Below are the records; restate all of them word for word.

Web page edit records:
+===+
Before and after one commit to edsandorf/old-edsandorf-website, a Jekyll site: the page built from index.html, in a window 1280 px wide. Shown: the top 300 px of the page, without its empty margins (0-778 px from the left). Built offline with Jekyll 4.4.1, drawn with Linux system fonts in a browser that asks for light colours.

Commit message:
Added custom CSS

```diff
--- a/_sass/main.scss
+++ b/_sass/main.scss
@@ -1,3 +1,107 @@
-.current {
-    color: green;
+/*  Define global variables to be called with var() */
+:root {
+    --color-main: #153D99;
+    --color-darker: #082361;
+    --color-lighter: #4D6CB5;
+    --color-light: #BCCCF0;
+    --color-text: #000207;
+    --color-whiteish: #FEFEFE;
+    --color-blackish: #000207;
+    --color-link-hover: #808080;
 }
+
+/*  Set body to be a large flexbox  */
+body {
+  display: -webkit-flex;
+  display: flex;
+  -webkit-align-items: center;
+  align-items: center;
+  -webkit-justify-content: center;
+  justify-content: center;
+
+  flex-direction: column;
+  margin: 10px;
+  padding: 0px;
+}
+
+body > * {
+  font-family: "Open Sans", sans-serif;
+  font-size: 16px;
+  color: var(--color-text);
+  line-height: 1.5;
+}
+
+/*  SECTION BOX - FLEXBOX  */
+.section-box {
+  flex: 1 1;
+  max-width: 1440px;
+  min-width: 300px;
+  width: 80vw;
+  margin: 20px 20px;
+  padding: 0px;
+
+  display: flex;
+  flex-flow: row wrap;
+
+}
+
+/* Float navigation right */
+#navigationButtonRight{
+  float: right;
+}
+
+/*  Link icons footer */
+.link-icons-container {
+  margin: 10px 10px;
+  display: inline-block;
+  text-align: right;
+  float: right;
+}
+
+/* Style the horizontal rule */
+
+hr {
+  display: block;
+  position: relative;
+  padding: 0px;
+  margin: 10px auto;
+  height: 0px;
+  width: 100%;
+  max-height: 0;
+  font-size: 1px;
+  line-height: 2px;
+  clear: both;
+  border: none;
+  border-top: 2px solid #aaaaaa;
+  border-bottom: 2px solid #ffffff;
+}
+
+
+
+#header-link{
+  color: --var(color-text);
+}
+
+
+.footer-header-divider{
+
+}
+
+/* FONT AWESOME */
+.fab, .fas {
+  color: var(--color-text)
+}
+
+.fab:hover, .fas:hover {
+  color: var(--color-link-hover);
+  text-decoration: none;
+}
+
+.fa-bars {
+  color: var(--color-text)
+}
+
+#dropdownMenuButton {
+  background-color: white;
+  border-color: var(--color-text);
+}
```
+===+
RESULT OF THE TASK:
Before and after one commit to edsandorf/old-edsandorf-website, a Jekyll site: the page built from index.html, in a window 1280 px wide. Shown: the top 300 px of the page, without its empty margins (0-778 px from the left). Built offline with Jekyll 4.4.1, drawn with Linux system fonts in a browser that asks for light colours.

Commit message:
Added custom CSS

```diff
--- a/_sass/main.scss
+++ b/_sass/main.scss
@@ -1,3 +1,107 @@
-.current {
-    color: green;
+/*  Define global variables to be called with var() */
+:root {
+    --color-main: #153D99;
+    --color-darker: #082361;
+    --color-lighter: #4D6CB5;
+    --color-light: #BCCCF0;
+    --color-text: #000207;
+    --color-whiteish: #FEFEFE;
+    --color-blackish: #000207;
+    --color-link-hover: #808080;
 }
+
+/*  Set body to be a large flexbox  */
+body {
+  display: -webkit-flex;
+  display: flex;
+  -webkit-align-items: center;
+  align-items: center;
+  -webkit-justify-content: center;
+  justify-content: center;
+
+  flex-direction: column;
+  margin: 10px;
+  padding: 0px;
+}
+
+body > * {
+  font-family: "Open Sans", sans-serif;
+  font-size: 16px;
+  color: var(--color-text);
+  line-height: 1.5;
+}
+
+/*  SECTION BOX - FLEXBOX  */
+.section-box {
+  flex: 1 1;
+  max-width: 1440px;
+  min-width: 300px;
+  width: 80vw;
+  margin: 20px 20px;
+  padding: 0px;
+
+  display: flex;
+  flex-flow: row wrap;
+
+}
+
+/* Float navigation right */
+#navigationButtonRight{
+  float: right;
+}
+
+/*  Link icons footer */
+.link-icons-container {
+  margin: 10px 10px;
+  display: inline-block;
+  text-align: right;
+  float: right;
+}
+
+/* Style the horizontal rule */
+
+hr {
+  display: block;
+  position: relative;
+  padding: 0px;
+  margin: 10px auto;
+  height: 0px;
+  width: 100%;
+  max-height: 0;
+  font-size: 1px;
+  line-height: 2px;
+  clear: both;
+  border: none;
+  border-top: 2px solid #aaaaaa;
+  border-bottom: 2px solid #ffffff;
+}
+
+
+
+#header-link{
+  color: --var(color-text);
+}
+
+
+.footer-header-divider{
+
+}
+
+/* FONT AWESOME */
+.fab, .fas {
+  color: var(--color-text)
+}
+
+.fab:hover, .fas:hover {
+  color: var(--color-link-hover);
+  text-decoration: none;
+}
+
+.fa-bars {
+  color: var(--color-text)
+}
+
+#dropdownMenuButton {
+  background-color: white;
+  border-color: var(--color-text);
+}
```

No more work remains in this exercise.